Richard Fallon, Story Professor of Law, Harvard Law School
Michael Dreeben, former Deputy Solicitor General of the United States, Distinguished Lecturer at Georgetown Law, and partner at partner at O’Melveny & Myers
James Gibson, Sidney W. Souers Professor of Government, Washington University in St. Louis
Tara Grove, the Vinson & Elkins Chair in Law, University of Texas School of Law
Darren Hutchinson, Professor of Law and John Lewis Chair for Civil Rights and Social Justice; Director of Community and Inclusion; Chief Diversity Officer
Kimberly Robinson, Supreme Court Reporter, Bloomberg BNA
Reforming the Supreme Court
Wednesday, November 9, 12:30-1:30 PM
Does the Supreme Court need reform? If so, of what kind? The past few years have seen renewed calls for court reform, with proposals ranging from adding new Justices to limiting their terms to reshaping the Court’s jurisdiction. Why has the issue come to the fore now, and what reasons are there for or against the proposed reforms? This panel of experts will discuss the experience of the recent Presidential Commission on the Supreme Court of the United States, along with proposed changes to the Court’s membership, structure, and powers.

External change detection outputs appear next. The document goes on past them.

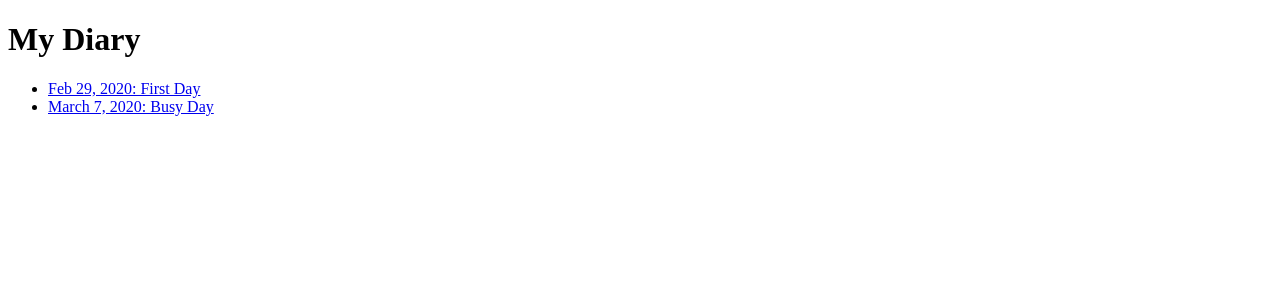
Repository: chocochocosensei/Mission-Exercises
Page: index.html
The author's editor kept a copy of each file at every save. The page is drawn from the files as they stood at one save, then again after the next save.
The browser window is 1280 px wide. The pictures show the whole page.

Above is the page before, as saved 2020-03-10 12:50:30.

### index.html
<!DOCTYPE html>
<html lang="en">

<head>
    <meta charset="UTF-8" />
    <meta name="viewport" content="width=device-width, initial-scale=1.0" />
    <link rel="stylesheet" href="style.css">
    <title>My Diary</title>
</head>

<body>
    <h1>My Diary</h1>
    <ul>
        <li>
            <a href="Page1/index.html">Feb 29, 2020: First Day</a>
        </li>
        <li><a href="page2/index.html">March 7, 2020: Busy Day</a></li>
        <!-- <li><a href="page3/index.html">3rd try is a charm.</a></li> -->
    </ul>
</body>

</html>

### style.css
*.hidden {
    display: none;
}

.title {
    color: red;
    font-weight: bold;
    text-decoration: solid;
}

After the next save:
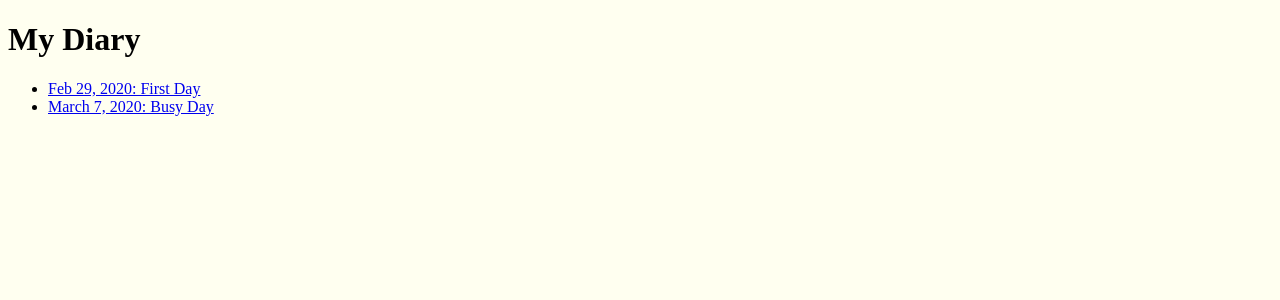
Saved 42 s later.
--- a/style.css
+++ b/style.css
@@ -7,3 +7,7 @@
     font-weight: bold;
     text-decoration: solid;
 }
+
+body {
+    background-color: ivory;
+}

After the 4 saves that followed:
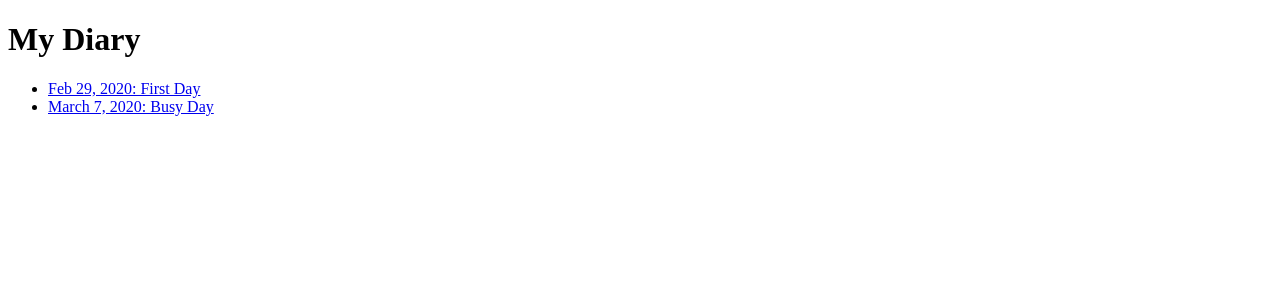
The 4 saves are shown as one change because 3 left the picture as it was.
The last was saved 2 min 49 s later.
--- a/style.css
+++ b/style.css
@@ -1,13 +1,12 @@
+body {
+    background-color: ivory0;
+}
+
 *.hidden {
     display: none;
 }
 
 .title {
-    color: red;
     font-weight: bold;
-    text-decoration: solid;
+    text-decoration: underline;
 }
-
-body {
-    background-color: ivory;
-}
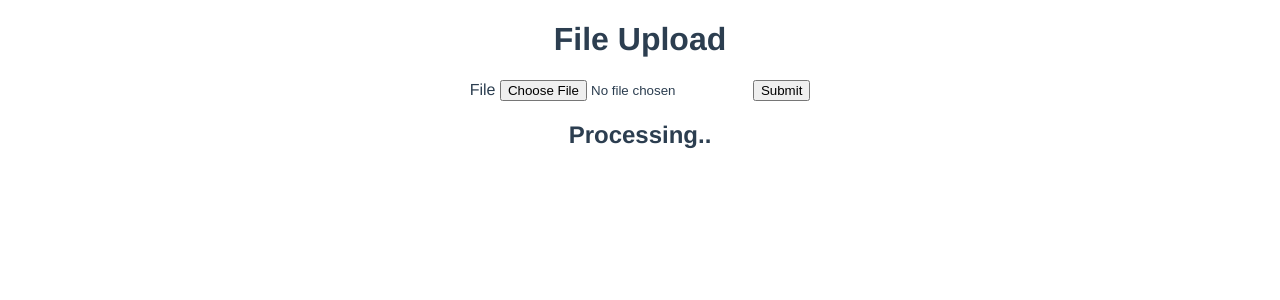
Repository: rockeycse/file-upload-front
Page: /
The author's editor kept a copy of each file at every save. The page is drawn from the files as they stood at one save, then again after the next save.
The browser window is 1280 px wide. The pictures show the whole page.
The project was rebuilt for these pictures with package versions that can differ from the ones it lists, and the page was loaded fresh each time. Also part of the build but not shown: src/components/ProgressPage.vue.

Above is the page before, as saved 2021-06-28 20:29:34.

After the next save:
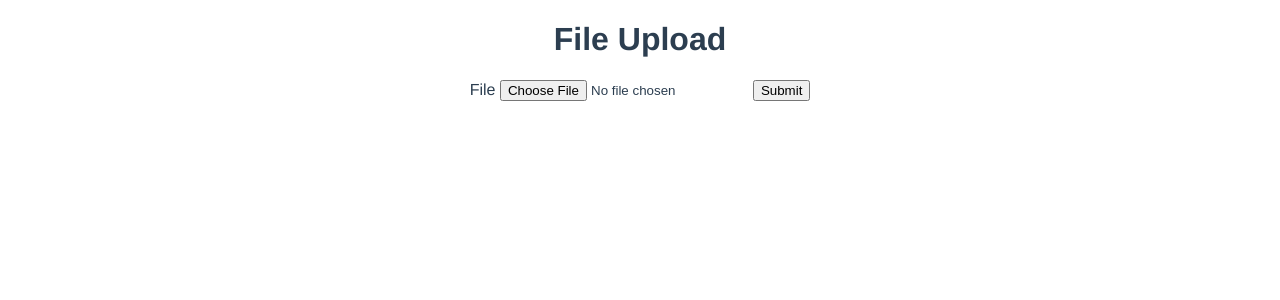
Saved 15 s later.
--- a/src/components/FileUpload.vue
+++ b/src/components/FileUpload.vue
@@ -15,7 +15,7 @@
       </label>
       <button v-on:click.prevent="submitFile()">Submit</button>
     </div>
-    <div><h2>Processing..</h2></div>
+    <div v-else><h2>Processing..</h2></div>
   </div>
 </template>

Stephen Sachs, Antonin Scalia Professor of Law, Harvard Law School
Rosalind Dixon, Professor of Law and Director of the Gilbert + Tobin Centre of Public Law, UNSW Sydney
Richard Re, Joel B. Piassick Research Professor of Law, University of Virgina School of Law
Cristina Rodríguez, Leighton Homer Surbeck Professor of Law & Counselor to the Dean, Yale Law School
Maya Sen, Professor of Public Policy, Harvard Kennedy School
Neil Siegel, David W. Ichel Professor of Law, Professor of Political Science & Associate Dean for Intellectual Life, Duke Law School
Lecture Series Organizers
• Guy-Uriel Charles, Charles Ogletree, Jr. Professor of Law
• Glenn Cohen, James A. Attwood and Leslie Williams Professor of Law; Deputy Dean; Faculty Director, Petrie-Flom Center for Health Law Policy, Biotechnology & Bioethics
• Richard Fallon, Story Professor of Law
• Noah Feldman, Felix Frankfurter Professor of Law; Director, Julis-Rabinowitz Program on Jewish and Israeli Law
• Daphna Renan, Peter B. Munroe and Mary J. Munroe Professor of Law
• Stephen Sachs, Antonin Scalia Professor of Law